The role of hCG injections in provoking thyroiditis is unclear. hCG is a hormone produced during pregnancy. Its use in weight loss was popularized in the 1950s in conjunction with a very low calorie diet. Multiple studies have debunked the efficacy of hCG injections in weight loss as well as elucidated potential adverse effects like arrhythmias, gallstones, and harmful changes in sex hormones [4]. Subsequently, the FDA and the Endocrine Society recommend against this unapproved weight loss method. The dose of daily subcutaneous injections that is typically described in hCG diets does not appear to meet the physiologic serum concentration that would be seen, for example, in pregnancy or trophoblastic tumors. However, pharmacokinetic parameters of multiple daily injections for up to 6 weeks (as with this patient) in the dosing described above have never been evaluated [5]. As the alpha subunit of hCG is homologous to the TSH alpha moiety, it is reasonable to consider that a low level of chronic stimulation to thyroid follicular cells could be occurring. This is seen in pregnancy whereby the elevated hCG results in benign hyperplasia and diffuse enlargement of the thyroid gland [6, 7]. This tonic stimulation could have primed the thyroid tissue in this patient and have been the underlying mechanism by which an inflammatory response occurred. Cytology alone may not be adequate to demonstrate follicular hyperplasia. However, a causal relationship between the development of thyroid swelling and subacute thyroiditis to either the hCG injections or the FNA cannot be proven.

4. Conclusion

As thyroid nodules are more commonly diagnosed and patients are undergoing routine FNA evaluation for malignancy, practitioners should be aware of the acute but rare complications of thyroid swelling and thyroiditis. Avoiding larger needle gauge and consideration of the appropriateness of aspiration of essentially cystic nodules has been described before. However, use of smaller gauge needles and nodules with more complex characteristics should neither comfort the individual attempting biopsy nor delay the diagnosis or treatment of such a complication. Additionally, a rapidly growing neck mass can be concerning for lymphoma or aggressive thyroid malignancy. Although self-limiting, thyroid swelling and thyroiditis can result in a rapidly expanding neck mass which can be stressful to both the patient and practioner.
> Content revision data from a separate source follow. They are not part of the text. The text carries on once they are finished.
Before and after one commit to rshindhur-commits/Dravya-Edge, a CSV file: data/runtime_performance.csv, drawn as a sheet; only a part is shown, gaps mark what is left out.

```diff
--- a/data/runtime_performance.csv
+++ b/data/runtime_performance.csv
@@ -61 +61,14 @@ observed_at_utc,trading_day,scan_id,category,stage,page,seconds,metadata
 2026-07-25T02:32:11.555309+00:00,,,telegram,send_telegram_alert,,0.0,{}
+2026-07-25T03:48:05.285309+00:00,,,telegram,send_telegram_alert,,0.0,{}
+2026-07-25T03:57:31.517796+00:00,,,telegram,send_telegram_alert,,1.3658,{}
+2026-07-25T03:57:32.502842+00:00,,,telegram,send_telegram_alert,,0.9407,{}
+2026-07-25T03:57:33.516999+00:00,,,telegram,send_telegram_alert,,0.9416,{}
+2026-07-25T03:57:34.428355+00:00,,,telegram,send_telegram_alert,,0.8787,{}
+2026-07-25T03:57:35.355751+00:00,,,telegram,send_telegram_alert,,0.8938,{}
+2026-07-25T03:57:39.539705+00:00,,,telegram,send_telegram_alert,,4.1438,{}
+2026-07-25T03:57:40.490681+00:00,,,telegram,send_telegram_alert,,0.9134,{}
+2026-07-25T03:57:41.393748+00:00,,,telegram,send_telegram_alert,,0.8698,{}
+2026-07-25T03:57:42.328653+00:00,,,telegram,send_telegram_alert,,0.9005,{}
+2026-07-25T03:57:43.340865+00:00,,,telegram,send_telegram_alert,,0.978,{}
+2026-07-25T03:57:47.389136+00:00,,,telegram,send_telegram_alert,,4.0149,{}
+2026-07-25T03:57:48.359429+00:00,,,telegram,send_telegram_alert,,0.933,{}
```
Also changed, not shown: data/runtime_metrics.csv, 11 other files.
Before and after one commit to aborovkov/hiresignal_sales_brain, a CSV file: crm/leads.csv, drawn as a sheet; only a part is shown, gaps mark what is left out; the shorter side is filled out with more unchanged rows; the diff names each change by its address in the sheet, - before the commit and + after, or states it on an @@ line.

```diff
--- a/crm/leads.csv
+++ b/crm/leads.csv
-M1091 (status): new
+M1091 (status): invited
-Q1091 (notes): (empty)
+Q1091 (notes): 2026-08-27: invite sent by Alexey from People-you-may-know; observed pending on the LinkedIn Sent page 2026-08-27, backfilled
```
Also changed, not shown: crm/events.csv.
The mechanism behind this inflammatory response is unknown but this case suggests that hCG administration could be one mechanism by which the thyroid parenchyma could be primed for an inflammatory response.

Conflict of Interests

The authors declare that there is no conflict of interests regarding the publication of this paper.


  1. S. A. Polyzos and A. D. Anastasilakis, “Clinical complications following thyroid fine-needle biopsy: a systematic review,” Clinical Endocrinology, vol. 71, no. 2, pp. 157–165, 2009. View at Publisher · View at Google Scholar · View at Scopus
  2. S. A. Polyzos, A. D. Anastasilakis, and G. Arsos, “Acute transient thyroid swelling following needle biopsy: an update,” Hormones, vol. 11, no. 2, pp. 147–150, 2012. View at Publisher · View at Google Scholar · View at Scopus
  3. A. Kobayashi, K. Kuma, F. Matsuzuka, K. Hirai, S. Fukata, and M. Sugawara, “Thyrotoxicosis after needle aspiration of thyroid cyst,” Journal of Clinical Endocrinology and Metabolism, vol. 75, no. 1, pp. 21–24, 1992. View at Publisher · View at Google Scholar · View at Scopus
  4. B. D. Anawalt, A. D. Rogol, and J. A. Wexler, “Myth vs fact: the human chorionic gonadotropin (hCG) diet,” 2012,
  5. I. Trinchard-Lugan, A. Khan, H. C. Porchet, and A. Munafo, “Pharmacokinetics and pharmacodynamics of recombinant human chorionic gonadotrophin in healthy male and female volunteers,” Reproductive Biomedicine Online, vol. 4, no. 2, pp. 106–115, 2002. View at Publisher · View at Google Scholar · View at Scopus
  6. D. Glinoer, “The regulation of thyroid function during normal pregnancy: importance of the iodine nutrition status,” Best Practice and Research: Clinical Endocrinology and Metabolism, vol. 18, no. 2, pp. 133–152, 2004. View at Publisher · View at Google Scholar · View at Scopus
  7. D. Glinoer, “What happens to the normal thyroid during pregnancy?” Thyroid, vol. 9, no. 7, pp. 631–635, 1999. View at Publisher · View at Google Scholar · View at Scopus